Through eight decades of work around the world, we at the Ford Foundation have seen how impunity—unjust action without consequence—erodes institutions, and permits and perpetuates corruption, all while exacerbating inequality. We’ve borne witness to the ways in which a lack of accountability undermines the rule of law.
For years, scholars and experts have warned that American institutions are not immune. Many have sounded—and are sounding—the alarm about the impunity with which norms have been pushed aside in the pursuit of unchecked power and the dangers of “democratic backsliding.”
To be sure, American history is rife with injustice. But I have always believed that we were pushing towards progress—however unevenly and incrementally. As an avowed optimist, I never quite grasped—until recently—what it could mean for extreme impunity to become a wrecking ball to the America I love. At the time, perhaps, it was my shortfall of empathy or imagination; now, to not recognize our vulnerability is simply delusion.
For when we look to our leaders in challenging times, we assume they will rise to those challenges. We expect that given the responsibility and opportunity, a person’s character and values prevail. We hope that some sense of common good or decency, honor or shame, might awake their better angels, compel them to look past their cynicism or self-interest, even shake them from their silence.
To me, that we have fallen this far points to a failure of moral leadership.
And by moral leadership, I do not mean the kind that moralizes; we don’t need self-righteousness, but selflessness. I don’t claim any special access to moral principles, nor mean to suggest the primacy of any kind or class of individual. I do believe, however, that in every theater of our lives, we need more people focused on the bigger, broader objective beyond the next earnings call or election: a long-term vision for a more just society. We need leaders who are motivated by values and incentives and outcomes that transcend those offered by the systems which, by design or neglect, have widened inequality to an untenable degree. We need new profiles in courage—more business leaders who serve the interests of all their stakeholders, not only their shareholders; more elected officials who serve a common good, not only the donors and partisans who comprise their base of support.
We need these leaders, not only for ourselves but for others.

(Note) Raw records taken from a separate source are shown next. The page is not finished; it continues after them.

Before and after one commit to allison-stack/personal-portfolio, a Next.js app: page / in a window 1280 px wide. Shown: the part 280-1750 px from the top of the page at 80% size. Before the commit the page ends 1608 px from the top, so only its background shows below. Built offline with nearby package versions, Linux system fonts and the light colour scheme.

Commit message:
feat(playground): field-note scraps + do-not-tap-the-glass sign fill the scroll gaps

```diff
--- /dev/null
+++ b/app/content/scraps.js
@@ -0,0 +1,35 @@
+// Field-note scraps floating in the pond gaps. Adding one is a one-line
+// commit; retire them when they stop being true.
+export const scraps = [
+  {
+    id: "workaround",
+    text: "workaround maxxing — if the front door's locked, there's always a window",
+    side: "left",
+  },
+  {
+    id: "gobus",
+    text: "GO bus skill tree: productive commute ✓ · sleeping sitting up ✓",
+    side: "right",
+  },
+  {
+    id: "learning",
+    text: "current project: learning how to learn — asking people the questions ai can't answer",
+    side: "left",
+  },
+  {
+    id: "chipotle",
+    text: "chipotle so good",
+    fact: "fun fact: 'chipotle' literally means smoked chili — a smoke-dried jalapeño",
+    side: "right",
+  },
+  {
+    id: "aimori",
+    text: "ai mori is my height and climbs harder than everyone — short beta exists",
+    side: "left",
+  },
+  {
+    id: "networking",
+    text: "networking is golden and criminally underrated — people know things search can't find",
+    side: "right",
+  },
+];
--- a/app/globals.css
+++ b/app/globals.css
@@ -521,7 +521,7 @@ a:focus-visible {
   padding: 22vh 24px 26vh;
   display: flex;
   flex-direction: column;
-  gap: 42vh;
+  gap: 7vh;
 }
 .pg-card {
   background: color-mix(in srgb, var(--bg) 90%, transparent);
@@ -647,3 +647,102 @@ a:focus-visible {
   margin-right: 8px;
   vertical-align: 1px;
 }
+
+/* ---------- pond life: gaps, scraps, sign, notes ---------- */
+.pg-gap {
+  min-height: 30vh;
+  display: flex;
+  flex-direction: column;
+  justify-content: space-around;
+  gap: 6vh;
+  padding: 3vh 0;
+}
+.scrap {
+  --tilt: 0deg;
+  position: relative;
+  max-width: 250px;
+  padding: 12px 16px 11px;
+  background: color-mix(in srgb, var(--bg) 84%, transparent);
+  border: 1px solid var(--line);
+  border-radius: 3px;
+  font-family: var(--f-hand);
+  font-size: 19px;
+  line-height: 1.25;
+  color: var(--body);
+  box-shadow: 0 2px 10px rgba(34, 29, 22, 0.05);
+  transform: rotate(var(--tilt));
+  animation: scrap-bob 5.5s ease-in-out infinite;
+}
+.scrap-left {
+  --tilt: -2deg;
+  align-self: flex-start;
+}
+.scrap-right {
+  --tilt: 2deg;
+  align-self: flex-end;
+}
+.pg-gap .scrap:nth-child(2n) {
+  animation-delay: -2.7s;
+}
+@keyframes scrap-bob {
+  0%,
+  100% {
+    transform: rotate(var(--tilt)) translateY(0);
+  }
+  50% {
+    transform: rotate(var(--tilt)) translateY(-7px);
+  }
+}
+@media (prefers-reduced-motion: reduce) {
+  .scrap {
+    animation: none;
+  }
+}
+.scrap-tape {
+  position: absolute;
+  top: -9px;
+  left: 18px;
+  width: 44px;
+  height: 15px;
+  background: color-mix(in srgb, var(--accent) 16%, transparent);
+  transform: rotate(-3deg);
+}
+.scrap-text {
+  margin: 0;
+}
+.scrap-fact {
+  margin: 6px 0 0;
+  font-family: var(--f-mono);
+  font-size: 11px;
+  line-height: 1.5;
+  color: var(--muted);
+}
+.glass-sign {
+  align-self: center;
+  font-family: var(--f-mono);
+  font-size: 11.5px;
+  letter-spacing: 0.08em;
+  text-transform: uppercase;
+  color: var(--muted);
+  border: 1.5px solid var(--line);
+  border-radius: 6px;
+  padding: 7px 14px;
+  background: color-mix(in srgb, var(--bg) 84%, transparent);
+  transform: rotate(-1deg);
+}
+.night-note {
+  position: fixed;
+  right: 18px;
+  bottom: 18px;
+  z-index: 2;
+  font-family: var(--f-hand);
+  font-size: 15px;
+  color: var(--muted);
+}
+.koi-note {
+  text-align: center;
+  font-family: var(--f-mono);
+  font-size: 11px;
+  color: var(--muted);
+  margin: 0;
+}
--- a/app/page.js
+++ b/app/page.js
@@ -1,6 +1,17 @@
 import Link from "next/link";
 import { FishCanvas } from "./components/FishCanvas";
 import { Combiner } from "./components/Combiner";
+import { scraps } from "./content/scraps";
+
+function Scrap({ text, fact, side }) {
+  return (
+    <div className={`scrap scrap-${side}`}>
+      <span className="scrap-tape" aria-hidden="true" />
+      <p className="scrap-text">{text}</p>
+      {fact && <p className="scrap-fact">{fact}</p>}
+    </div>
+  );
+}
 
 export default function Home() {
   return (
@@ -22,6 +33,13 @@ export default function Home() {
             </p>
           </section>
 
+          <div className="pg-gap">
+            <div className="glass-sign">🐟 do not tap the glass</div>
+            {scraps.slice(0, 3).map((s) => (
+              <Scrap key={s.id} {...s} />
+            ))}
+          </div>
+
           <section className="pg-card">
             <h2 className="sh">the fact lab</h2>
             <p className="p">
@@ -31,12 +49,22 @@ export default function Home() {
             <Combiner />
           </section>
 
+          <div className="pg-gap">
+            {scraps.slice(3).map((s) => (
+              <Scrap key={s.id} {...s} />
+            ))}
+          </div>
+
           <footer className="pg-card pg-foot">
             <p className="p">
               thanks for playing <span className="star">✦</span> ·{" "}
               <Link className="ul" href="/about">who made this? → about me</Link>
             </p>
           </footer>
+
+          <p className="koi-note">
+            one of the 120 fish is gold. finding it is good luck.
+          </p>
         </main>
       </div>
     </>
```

After all, right now, the world watches and wonders whether America can live up to its promise as a champion of human rights and a beacon of liberty and justice for all.
To be sure, America’s leadership crisis is far from new; like inequality, it has only been made excruciatingly plain during recent months and years. It is not even the first time I have spoken about moral leadership. It will likely not be the last because this crisis of moral leadership cuts across every issue.
Every one of our ongoing crises has been compounded by choices made and not made. Choices that deny humanity and dignity and justice to others on a daily basis, whether they take the form of active harm or passive neglect. Choices that, in an era of impunity and inequality, yield no consequences for the powerful, and too many for everyone else.